The original ferry service, now famous throughout the world, put The Wirral on the map as part of the King's highway, yet for centuries the peninsula remained a cluster of small holdings and hamlets. It wasn't until the 1820s that steam-powered boats improved communication and opened up The Wirral's Mersey coast for industrialisation.
The Mersey railway led to increased development after 1886, when pioneering Victorian engineers were the first in the world successfully to tunnel a railway beneath a major river. The first tunnel was supplemented by a vehicle tunnel in 1934 (Queensway) and a third in 1971 (Kingsway).
The Wirral's dockland areas of Wallasey and Birkenhead continued to develop and prosper. The 1820s saw the birth of the renowned shipbuilding tradition when John Laird opened his Cammell Laird yard and a host of other port-related industries came into existence, such as flour milling, tanning, edible oil refining and the manufacture of paint and rubber-based products.
Another important development was the building in 1888 of the now famous industrial village of Port Sunlight, designed to house employees at the original firm of Lever Brothers, now part of the Unilever group.
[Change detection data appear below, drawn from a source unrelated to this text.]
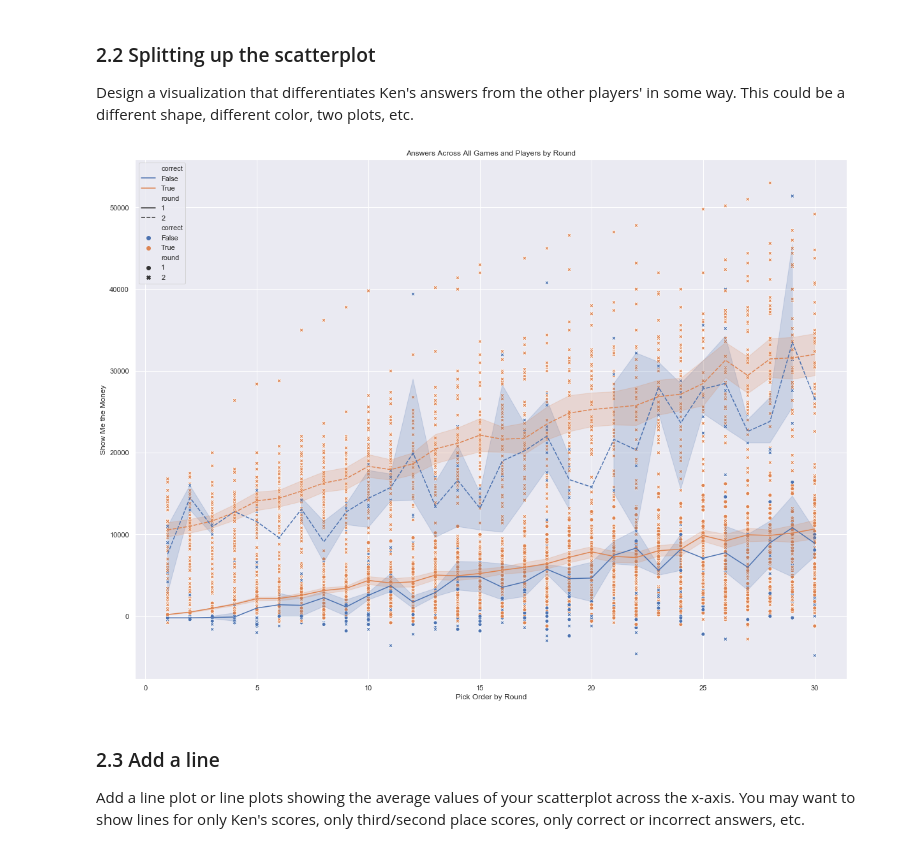
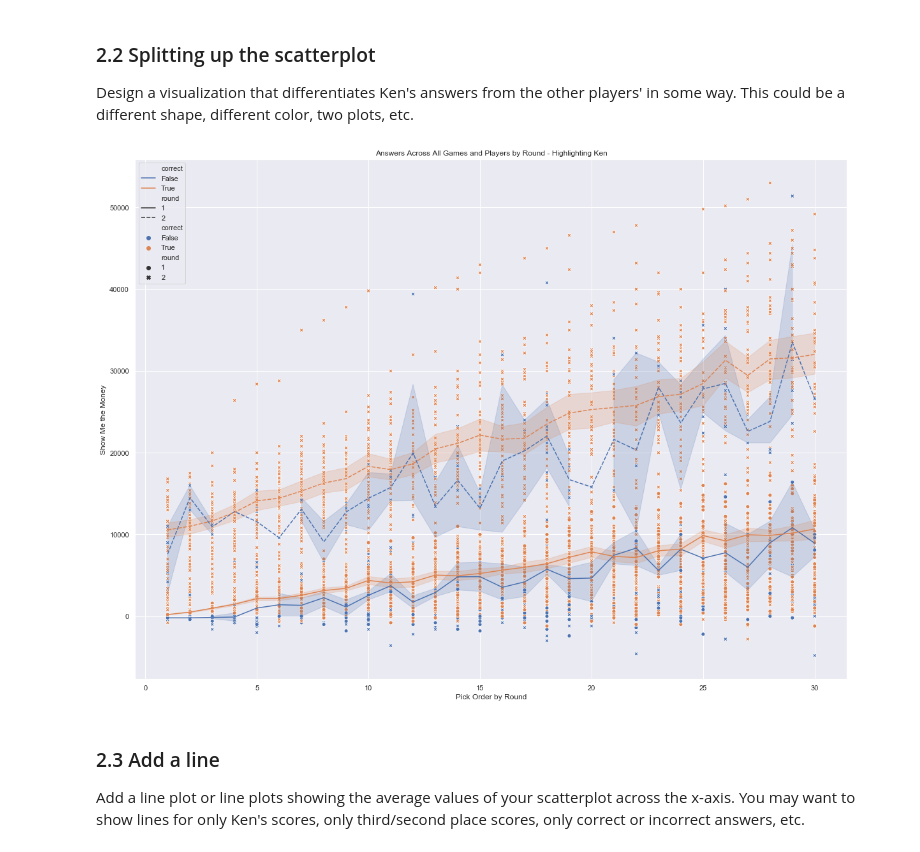
Before and after one commit to dgriffis/python-data-analysis-crash-course, a Jupyter notebook: 09-Visualizations/visualizations.ipynb, the cells around one changed output. Drawn from its saved outputs; the diff is of its cells as text; code cells hidden in the pictures.

```diff
--- a/09-Visualizations/visualizations.ipynb
+++ b/09-Visualizations/visualizations.ipynb
@@ -191,15 +191,15 @@ Design a visualization that differentiates Ken's answers from the other players'
 # %%
 sns.set(rc={'figure.figsize':(20,15)})
 roundnot3df = answers_with_scores.loc[answers_with_scores['round'] != 3].copy()
 sns.scatterplot('pickorder', 'score_cumulative', data=roundnot3df, hue='correct', style="round");
 kendf = roundnot3df.loc[roundnot3df['playerId'] == 1].copy()
 ax = sns.lineplot('pickorder', 'score_cumulative', data=kendf, hue='correct', style="round");
 ax.set_ylabel("Show Me the Money")
 ax.set_xlabel("Pick Order by Round")
-plt.title('Answers Across All Games and Players by Round')
+plt.title('Answers Across All Games and Players by Round - Highlighting Ken')
 plt.show()
 # %% [output]
-[figure, old version]
+[figure, new version]
 # %% [markdown]
 ### 2.3 Add a line
 
```
Also changed, not shown: parts of 1 cell of this notebook, 1 other file.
The village, which turned Lord Leverhulme's philanthropic dream into reality provides workers with all they need; employment, housing and entertainment and formed the basis of the "Lifestyle Wirral" ethic.
The Wirral has a population of about 312,000 in an area of 60 square miles surrounded by the River Mersey to the east, the Irish Sea to the north and the River Dee to the west.